Down to the last line, print the entries below exactly, and keep every picture out of the copy.

──────── Task inputs

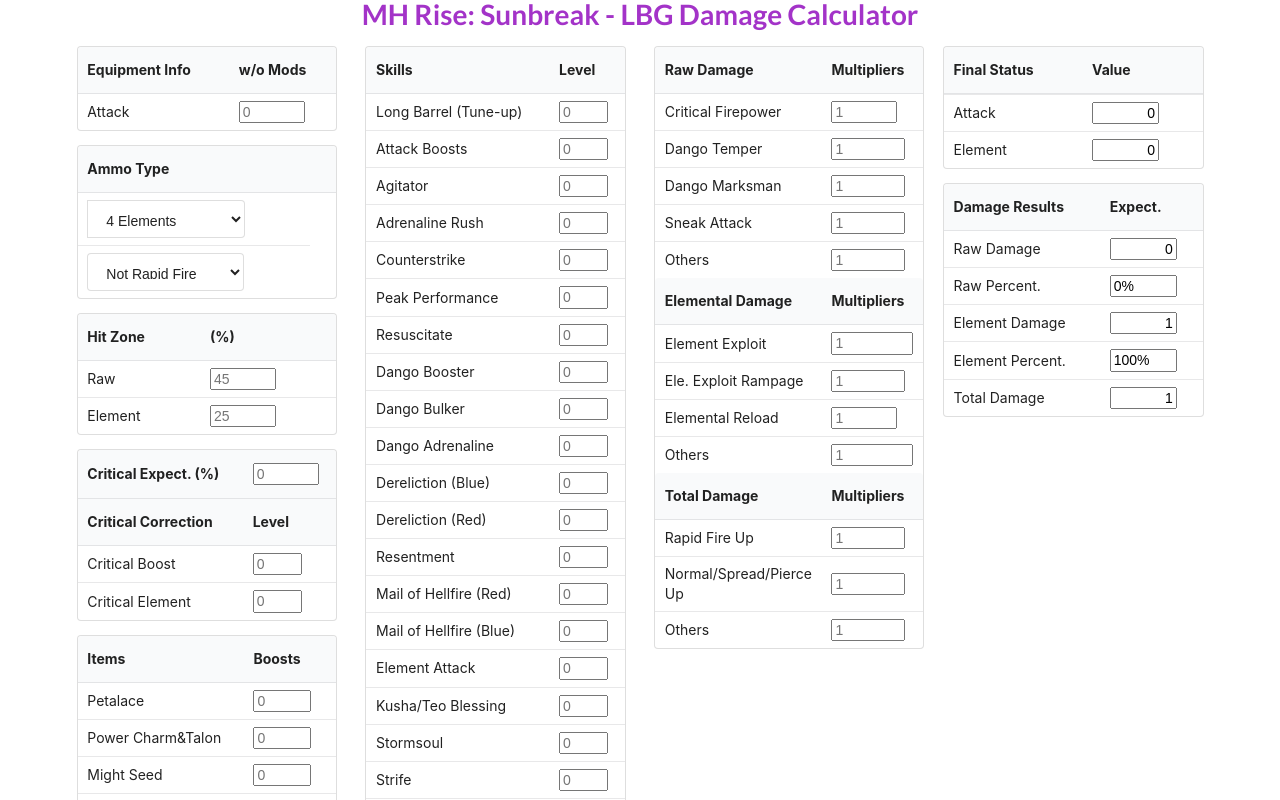
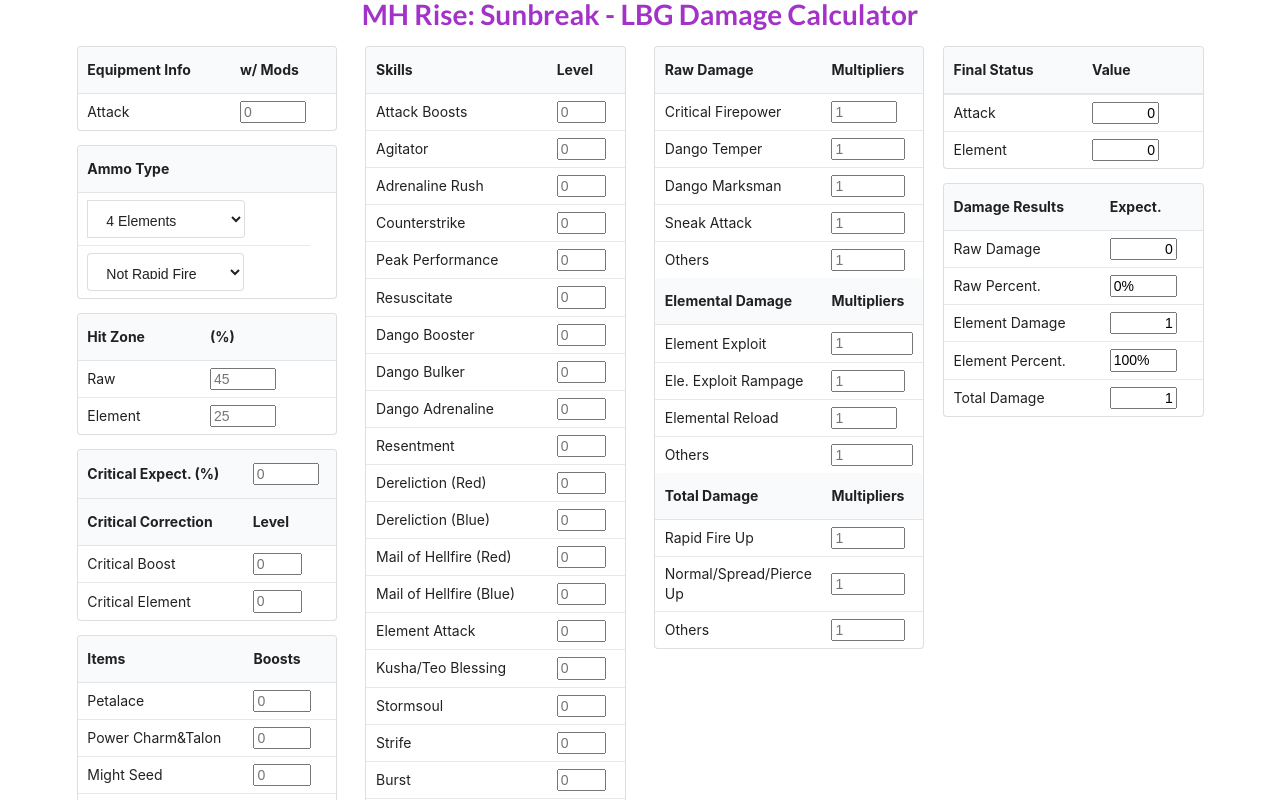
Before and after one commit to Aeneasusid/sunbreak-damage-calculator, a React (Create React App) app: page / in a window 1280 px wide. Shown: the top 800 px of the page. Built offline with nearby package versions, Linux system fonts and the light colour scheme.

Commit message:
0.7-depoly

```diff
--- a/src/App.js
+++ b/src/App.js
@@ -128,15 +128,15 @@ class App extends React.Component {
         let criticalExpectation = this.state.criticalCorrection[0]
         let criticalBoost = this.state.criticalCorrection[1]
         // motion value, atk, hitZone
-        let rawDamage = this.state.motionValue
-        rawDamage *= this.state.finalAttack
+        let rawDamage = this.state.finalAttack
+        rawDamage *= this.state.motionValue
         rawDamage *= this.state.rawHitZone
         // damage multi.
         rawDamage *= this.state.damageMultipliers[0]
         rawDamage *= this.state.damageMultipliers[2]
         // rapid fire correction
         if (this.state.rapidAmmoCorrection[0] === 'Yes') {
-            rawDamage *= this.state.rapidAmmoCorrection[2]
+            rawDamage *= this.state.rapidAmmoCorrection[1]
         }
         // critical correction
         rawDamage += rawDamage * (criticalBoost - 1) * criticalExpectation
--- a/src/components/Column1/EquipmentInfo.js
+++ b/src/components/Column1/EquipmentInfo.js
@@ -11,13 +11,13 @@ class EquipmentInfo extends React.Component{
                 <thead>
                     <tr>
                         <th>Equipment Info</th>
-                        <th>w/o Mods</th>
+                        <th>w/ Mods</th>
                     </tr>
                 </thead>
                 <tbody>
                     <tr>
                         <td>Attack</td>
-                        <td onChange={this.props.handleFinalAttackElementUpdate}><input id="Weapon Attack" type="number" placeholder="0" step="5" min='150' max='435' size="6" /></td>
+                        <td onChange={this.props.handleFinalAttackElementUpdate}><input id="Weapon Attack" type="number" placeholder="0" step="1" min='150' max='435' size="6" /></td>
                     </tr>
                     {/*<tr>*/}
                     {/*    <td>Element Value</td>*/}
--- a/src/components/Column2Skills.js
+++ b/src/components/Column2Skills.js
@@ -7,7 +7,6 @@ class Column2Skills extends React.Component {
             attackSkills:{
                 attackBoosts:[['attackBoosts'],[1,3],[1,6],[1,9],[1.05,7],[1.06,8],[1.08,9],[1.1,10]],
                 agitator:[['agitator'],[1,4],[1,8],[1,12],[1,16],[1,20]],
-                longBarrelTuneUp:[['longBarrelTuneUp'],[1.05,0],[1.075,0]],
                 resentment:[['resentment'],[1,5],[1,10],[1,15],[1,20],[1,25]],
                 adrenalineRush:[['adrenalineRush'],[1,10],[1,15],[1,30]],
                 counterstrike:[['counterstrike'],[1,10],[1,15],[1,25]],
@@ -45,7 +44,6 @@ class Column2Skills extends React.Component {
         switch(e.target.parentNode.parentNode.firstChild.innerHTML) {
             case 'Attack Boosts': skillName = this.state.attackSkills.attackBoosts[0][0]; break;
             case 'Agitator': skillName = this.state.attackSkills.agitator[0][0]; break;
-            case 'Long Barrel (Tune-up)': skillName = this.state.attackSkills.longBarrelTuneUp[0][0]; break;
             case 'Resentment': skillName = this.state.attackSkills.resentment[0][0]; break;
             case 'Adrenaline Rush': skillName = this.state.attackSkills.adrenalineRush[0][0]; break;
             case 'Counterstrike': skillName = this.state.attackSkills.counterstrike[0][0]; break;
@@ -125,7 +123,6 @@ class Column2Skills extends React.Component {
                 <table onChange={this.handleSkills} className="ui compact table">
                     <thead><tr><th>Skills</th><th>Level</th></tr></thead>
                     <tbody id="skills">
-                    <tr><td>Long Barrel (Tune-up)</td><td><input type="number" placeholder="0" step="1" min='0' max='2' size="6"/></td></tr>
                     <tr><td>Attack Boosts</td><td><input type="number" placeholder="0" step="1" min='0' max='7' size="6"/></td></tr>
                     <tr><td>Agitator</td><td><input type="number" placeholder="0" step="1" min='0' max='5' size="6"/></td></tr>
                     <tr><td>Adrenaline Rush</td><td><input type="number" placeholder="0" step="1" min='0' max='3' size="6"/></td></tr>
@@ -135,9 +132,9 @@ class Column2Skills extends React.Component {
                     <tr><td>Dango Booster</td><td><input type="number" placeholder="0" step="1" min='0' max='4' size="6"/></td></tr>
                     <tr><td>Dango Bulker</td><td><input type="number" placeholder="0" step="1" min='0' max='4' size="6"/></td></tr>
                     <tr><td>Dango Adrenaline</td><td><input type="number" placeholder="0" step="1" min='0' max='4' size="6"/></td></tr>
+                    <tr><td>Resentment</td><td><input type="number" placeholder="0" step="1" min='0' max='5' size="6"/></td></tr>
+                    <tr><td>Dereliction (Red)</td><td><input type="number" placeholder="0" step="1" min='0' max='3' size="6"/></td></tr>
                     <tr><td>Dereliction (Blue)</td><td><input type="number" placeholder="0" step="1" min='0' max='3' size="6"/></td></tr>
-                    <tr><td>Dereliction (Red)</td><td><input type="number" placeholder="0" step="1" min='0' max='3' size="6"/></td></tr>
-                    <tr><td>Resentment</td><td><input type="number" placeholder="0" step="1" min='0' max='5' size="6"/></td></tr>
                     <tr><td>Mail of Hellfire (Red)</td><td><input type="number" placeholder="0" step="1" min='0' max='3' size="6"/></td></tr>
                     <tr><td>Mail of Hellfire (Blue)</td><td><input type="number" placeholder="0" step="1" min='0' max='3' size="6"/></td></tr>
                     <tr><td>Element Attack</td><td><input type="number" placeholder="0" step="1" min='0' max='5' size="6"/></td></tr>
```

────────────────

*Solution for this exercise*
Before and after one commit to Aeneasusid/sunbreak-damage-calculator, a React (Create React App) app: page / in a window 1280 px wide. Shown: the top 800 px of the page. Built offline with nearby package versions, Linux system fonts and the light colour scheme.

Commit message:
0.7-depoly

```diff
--- a/src/App.js
+++ b/src/App.js
@@ -128,15 +128,15 @@ class App extends React.Component {
         let criticalExpectation = this.state.criticalCorrection[0]
         let criticalBoost = this.state.criticalCorrection[1]
         // motion value, atk, hitZone
-        let rawDamage = this.state.motionValue
-        rawDamage *= this.state.finalAttack
+        let rawDamage = this.state.finalAttack
+        rawDamage *= this.state.motionValue
         rawDamage *= this.state.rawHitZone
         // damage multi.
         rawDamage *= this.state.damageMultipliers[0]
         rawDamage *= this.state.damageMultipliers[2]
         // rapid fire correction
         if (this.state.rapidAmmoCorrection[0] === 'Yes') {
-            rawDamage *= this.state.rapidAmmoCorrection[2]
+            rawDamage *= this.state.rapidAmmoCorrection[1]
         }
         // critical correction
         rawDamage += rawDamage * (criticalBoost - 1) * criticalExpectation
--- a/src/components/Column1/EquipmentInfo.js
+++ b/src/components/Column1/EquipmentInfo.js
@@ -11,13 +11,13 @@ class EquipmentInfo extends React.Component{
                 <thead>
                     <tr>
                         <th>Equipment Info</th>
-                        <th>w/o Mods</th>
+                        <th>w/ Mods</th>
                     </tr>
                 </thead>
                 <tbody>
                     <tr>
                         <td>Attack</td>
-                        <td onChange={this.props.handleFinalAttackElementUpdate}><input id="Weapon Attack" type="number" placeholder="0" step="5" min='150' max='435' size="6" /></td>
+                        <td onChange={this.props.handleFinalAttackElementUpdate}><input id="Weapon Attack" type="number" placeholder="0" step="1" min='150' max='435' size="6" /></td>
                     </tr>
                     {/*<tr>*/}
                     {/*    <td>Element Value</td>*/}
--- a/src/components/Column2Skills.js
+++ b/src/components/Column2Skills.js
@@ -7,7 +7,6 @@ class Column2Skills extends React.Component {
             attackSkills:{
                 attackBoosts:[['attackBoosts'],[1,3],[1,6],[1,9],[1.05,7],[1.06,8],[1.08,9],[1.1,10]],
                 agitator:[['agitator'],[1,4],[1,8],[1,12],[1,16],[1,20]],
-                longBarrelTuneUp:[['longBarrelTuneUp'],[1.05,0],[1.075,0]],
                 resentment:[['resentment'],[1,5],[1,10],[1,15],[1,20],[1,25]],
                 adrenalineRush:[['adrenalineRush'],[1,10],[1,15],[1,30]],
                 counterstrike:[['counterstrike'],[1,10],[1,15],[1,25]],
@@ -45,7 +44,6 @@ class Column2Skills extends React.Component {
         switch(e.target.parentNode.parentNode.firstChild.innerHTML) {
             case 'Attack Boosts': skillName = this.state.attackSkills.attackBoosts[0][0]; break;
             case 'Agitator': skillName = this.state.attackSkills.agitator[0][0]; break;
-            case 'Long Barrel (Tune-up)': skillName = this.state.attackSkills.longBarrelTuneUp[0][0]; break;
             case 'Resentment': skillName = this.state.attackSkills.resentment[0][0]; break;
             case 'Adrenaline Rush': skillName = this.state.attackSkills.adrenalineRush[0][0]; break;
             case 'Counterstrike': skillName = this.state.attackSkills.counterstrike[0][0]; break;
@@ -125,7 +123,6 @@ class Column2Skills extends React.Component {
                 <table onChange={this.handleSkills} className="ui compact table">
                     <thead><tr><th>Skills</th><th>Level</th></tr></thead>
                     <tbody id="skills">
-                    <tr><td>Long Barrel (Tune-up)</td><td><input type="number" placeholder="0" step="1" min='0' max='2' size="6"/></td></tr>
                     <tr><td>Attack Boosts</td><td><input type="number" placeholder="0" step="1" min='0' max='7' size="6"/></td></tr>
                     <tr><td>Agitator</td><td><input type="number" placeholder="0" step="1" min='0' max='5' size="6"/></td></tr>
                     <tr><td>Adrenaline Rush</td><td><input type="number" placeholder="0" step="1" min='0' max='3' size="6"/></td></tr>
@@ -135,9 +132,9 @@ class Column2Skills extends React.Component {
                     <tr><td>Dango Booster</td><td><input type="number" placeholder="0" step="1" min='0' max='4' size="6"/></td></tr>
                     <tr><td>Dango Bulker</td><td><input type="number" placeholder="0" step="1" min='0' max='4' size="6"/></td></tr>
                     <tr><td>Dango Adrenaline</td><td><input type="number" placeholder="0" step="1" min='0' max='4' size="6"/></td></tr>
+                    <tr><td>Resentment</td><td><input type="number" placeholder="0" step="1" min='0' max='5' size="6"/></td></tr>
+                    <tr><td>Dereliction (Red)</td><td><input type="number" placeholder="0" step="1" min='0' max='3' size="6"/></td></tr>
                     <tr><td>Dereliction (Blue)</td><td><input type="number" placeholder="0" step="1" min='0' max='3' size="6"/></td></tr>
-                    <tr><td>Dereliction (Red)</td><td><input type="number" placeholder="0" step="1" min='0' max='3' size="6"/></td></tr>
-                    <tr><td>Resentment</td><td><input type="number" placeholder="0" step="1" min='0' max='5' size="6"/></td></tr>
                     <tr><td>Mail of Hellfire (Red)</td><td><input type="number" placeholder="0" step="1" min='0' max='3' size="6"/></td></tr>
                     <tr><td>Mail of Hellfire (Blue)</td><td><input type="number" placeholder="0" step="1" min='0' max='3' size="6"/></td></tr>
                     <tr><td>Element Attack</td><td><input type="number" placeholder="0" step="1" min='0' max='5' size="6"/></td></tr>
```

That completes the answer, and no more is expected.